TASK BRIEF
Copy the data exactly as it appears, and do not include any pictures.
** Opening DATA PROVIDED block **
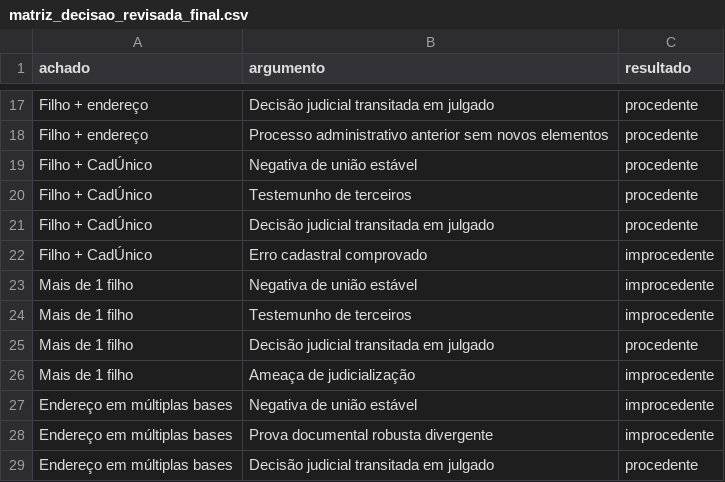
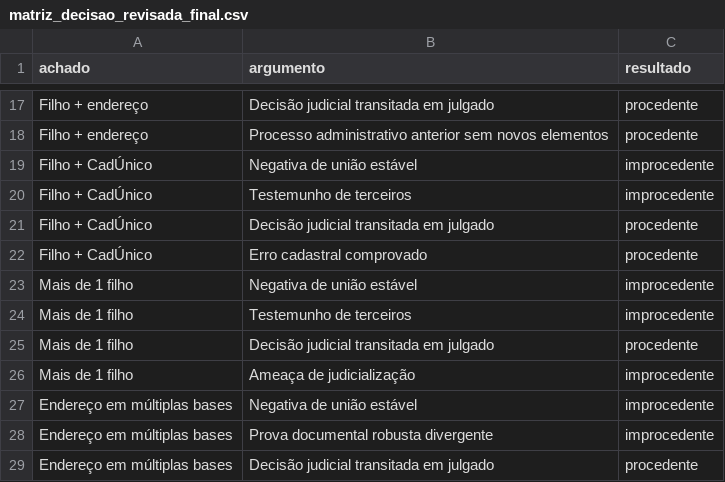
Before and after one commit to Carlafigueiredo10/recurso_filha_maior_app, a CSV file: matriz_decisao_revisada_final.csv, drawn as a sheet; only a part is shown, gaps mark what is left out.

```diff
--- a/matriz_decisao_revisada_final.csv
+++ b/matriz_decisao_revisada_final.csv
@@ -18,6 +18,6 @@ Filho + endereço,Decisão judicial transitada em julgado,procedente
 Filho + endereço,Processo administrativo anterior sem novos elementos,procedente
-Filho + CadÚnico,Negativa de união estável,procedente
-Filho + CadÚnico,Testemunho de terceiros,procedente
+Filho + CadÚnico,Negativa de união estável,improcedente
+Filho + CadÚnico,Testemunho de terceiros,improcedente
 Filho + CadÚnico,Decisão judicial transitada em julgado,procedente
-Filho + CadÚnico,Erro cadastral comprovado,improcedente
+Filho + CadÚnico,Erro cadastral comprovado,procedente
 Mais de 1 filho,Negativa de união estável,improcedente
```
** Closing DATA PROVIDED block **
YOUR SOLUTION
Before and after one commit to Carlafigueiredo10/recurso_filha_maior_app, a CSV file: matriz_decisao_revisada_final.csv, drawn as a sheet; only a part is shown, gaps mark what is left out.

```diff
--- a/matriz_decisao_revisada_final.csv
+++ b/matriz_decisao_revisada_final.csv
@@ -18,6 +18,6 @@ Filho + endereço,Decisão judicial transitada em julgado,procedente
 Filho + endereço,Processo administrativo anterior sem novos elementos,procedente
-Filho + CadÚnico,Negativa de união estável,procedente
-Filho + CadÚnico,Testemunho de terceiros,procedente
+Filho + CadÚnico,Negativa de união estável,improcedente
+Filho + CadÚnico,Testemunho de terceiros,improcedente
 Filho + CadÚnico,Decisão judicial transitada em julgado,procedente
-Filho + CadÚnico,Erro cadastral comprovado,improcedente
+Filho + CadÚnico,Erro cadastral comprovado,procedente
 Mais de 1 filho,Negativa de união estável,improcedente
```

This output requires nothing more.